At this point I walk around aiding students but allowing them to tussle with the task pretty much on their own. With students that verbally or non-verbally show they are struggling, I help by hinting things out like, “start by finding distances; see what you can do with those” or I’ll say “refer back to yesterday’s lesson….see if that can help you.” I also advise all students to make a table to organize their data, and write the procedures as they go along.
I expect to see students undertaking the following procedures as they work:
To avoid difficulty and confusion, I advise students to take care of one pre-image-image point at a time and literally write down what they do and what they calculate. Later, they can organize and “polish” their procedures.

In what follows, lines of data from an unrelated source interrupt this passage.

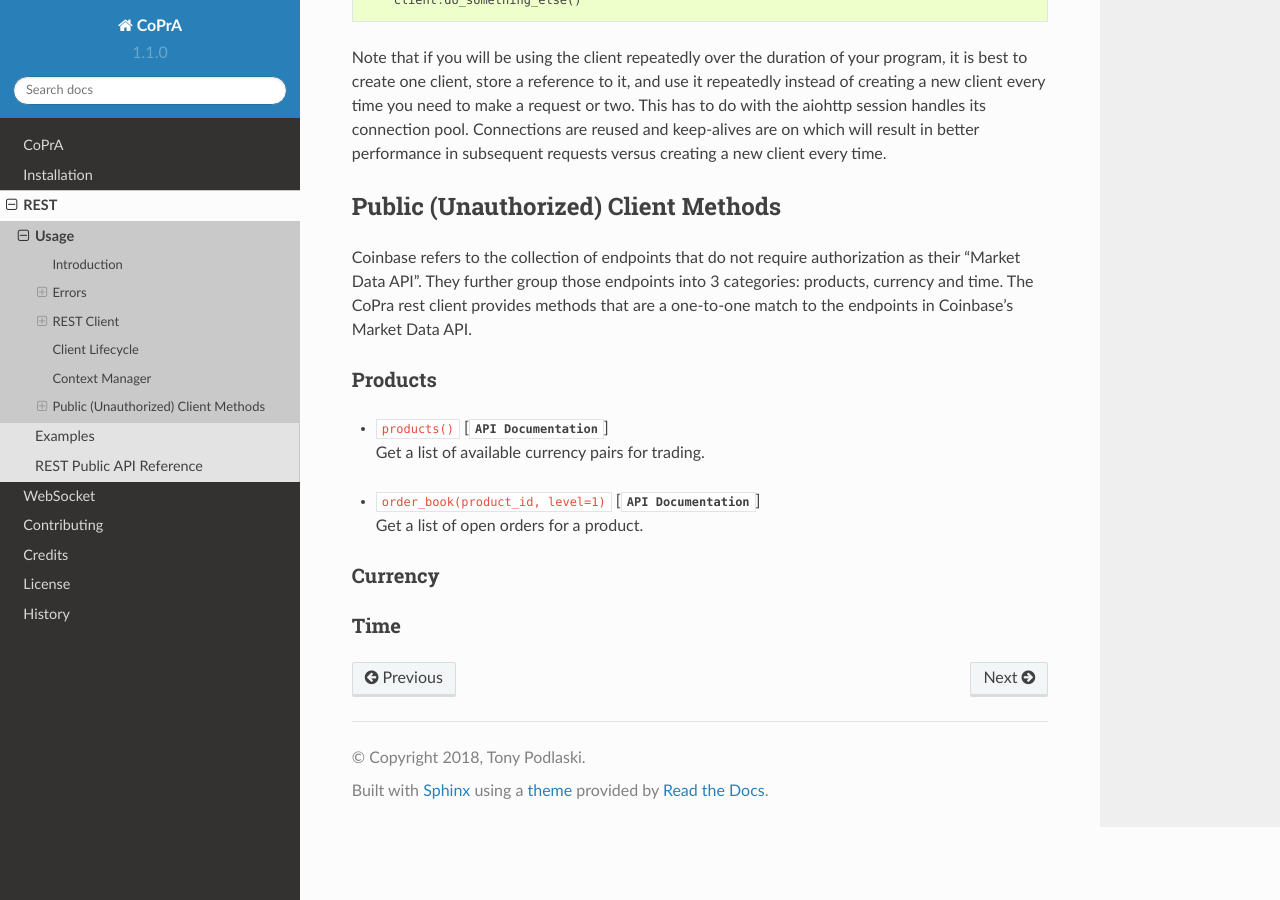
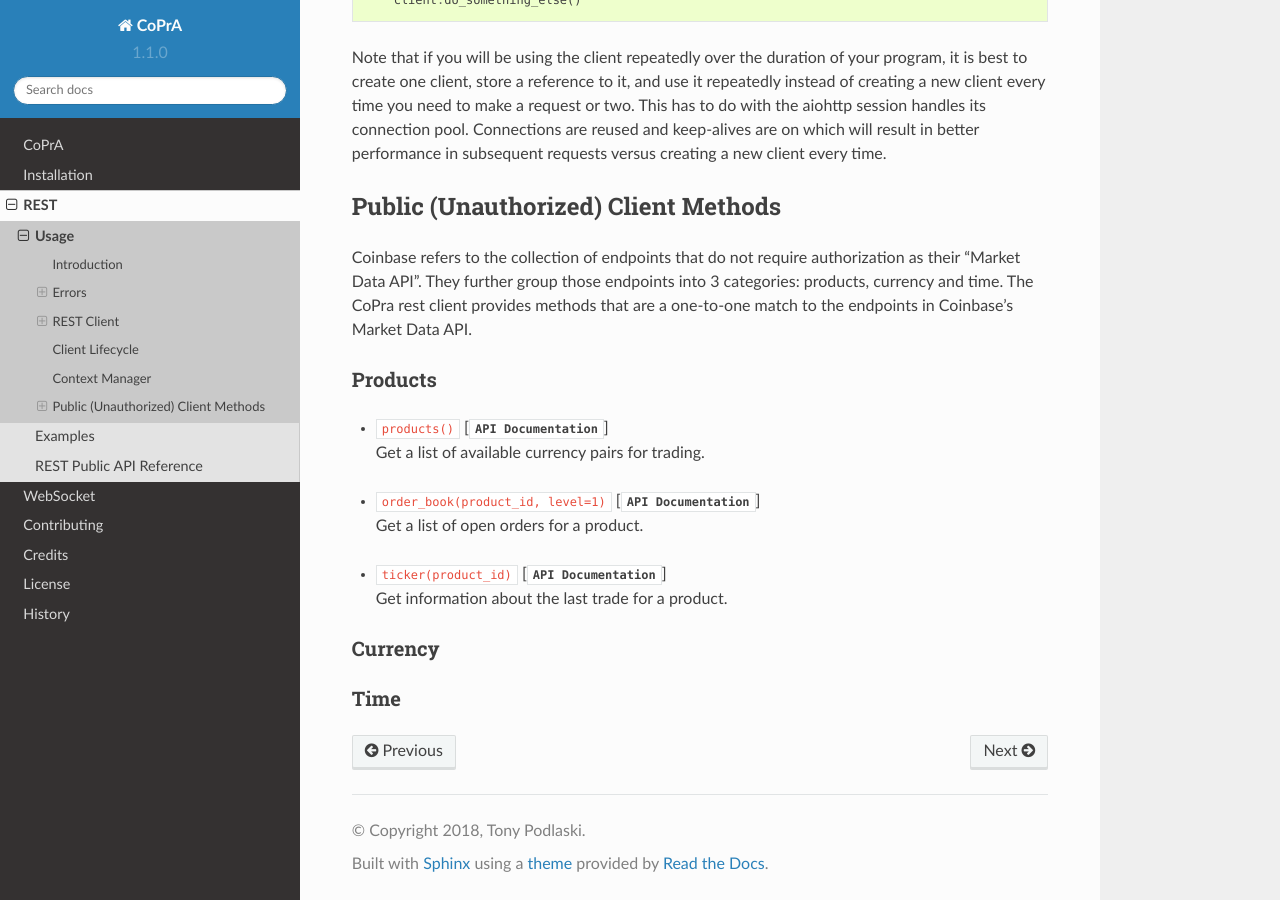
Before and after one commit to tpodlaski/copra, a Sphinx documentation site: the page built from docs/rest/usage.rst, in a window 1280 px wide and 900 px high, scrolled down 3203 px. Built offline with Sphinx 7.4.7 and the Read the Docs theme 2.0.0, drawn with Linux system fonts in a browser that asks for light colours.

Commit message:
Update usage.rst

```diff
--- a/docs/rest/usage.rst
+++ b/docs/rest/usage.rst
@@ -125,6 +125,10 @@ Products
     | ``order_book(product_id, level=1)`` [:meth:`API Documentation <copra.rest.Client.order_book>`]
     | Get a list of open orders for a product.
 
+*
+    | ``ticker(product_id)`` [:meth:`API Documentation <copra.rest.Client.ticker>`]
+    | Get information about the last trade for a product.
+
 Currency
 ++++++++
 
```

After considerable time has elapsed and students are done, I ask all pairs working on the same coordinate plane to group together and discuss their procedures. (Standing up and moving about to find each other is a good break for the brain)
Once they are grouped, each large group must reach a consensus and agree on a set of procedures that will work. I walk around to each of these groups and randomly point to any student to be the secretary of the group. This student will record the final set of procedures on producing image points from the pre-image points.
This part of the lesson is a test of teamwork. Students should be able to read their work to each other and decide on a set of procedures to follow. Students may argue, sometimes in vain because usually, there work coincides with what to do, but the instructions are just worded differently. It is a challenge for students to be able to recognize other student work, sometimes even when the same idea is being expressed.I try and stay alert about this in case I need to immediately “put out the fire” and help group members harmonize their ideas.
Once students agree on the procedures to follow and the secretary of each large group is ready, I ask that he/she share these with the whole class.
To end this section of the lesson , I address the whole class and ask if their set of procedures will work with any scale factor as well as the given ones. They may not answer with assurance. The closure questions should help with this.
To close the lesson, I ask each student to use the set of procedures his/her group concluded with to dilate the pre-image on this Exit Slip. I randomly assign each student one of the four tasks on the Exit Slip. I allow the large group to remain together but each student actually performs his/her own dilation. Students will always find someone nearby that is doing the same dilation and compare their result. This is fine actually because they can find possible mistakes, which usually is a minor math error or a wrongly plotted poing.
I ask that they put their names on the slips and I collect them. I like to hand them back the following day and I plan to ask that they correct any errors, if any.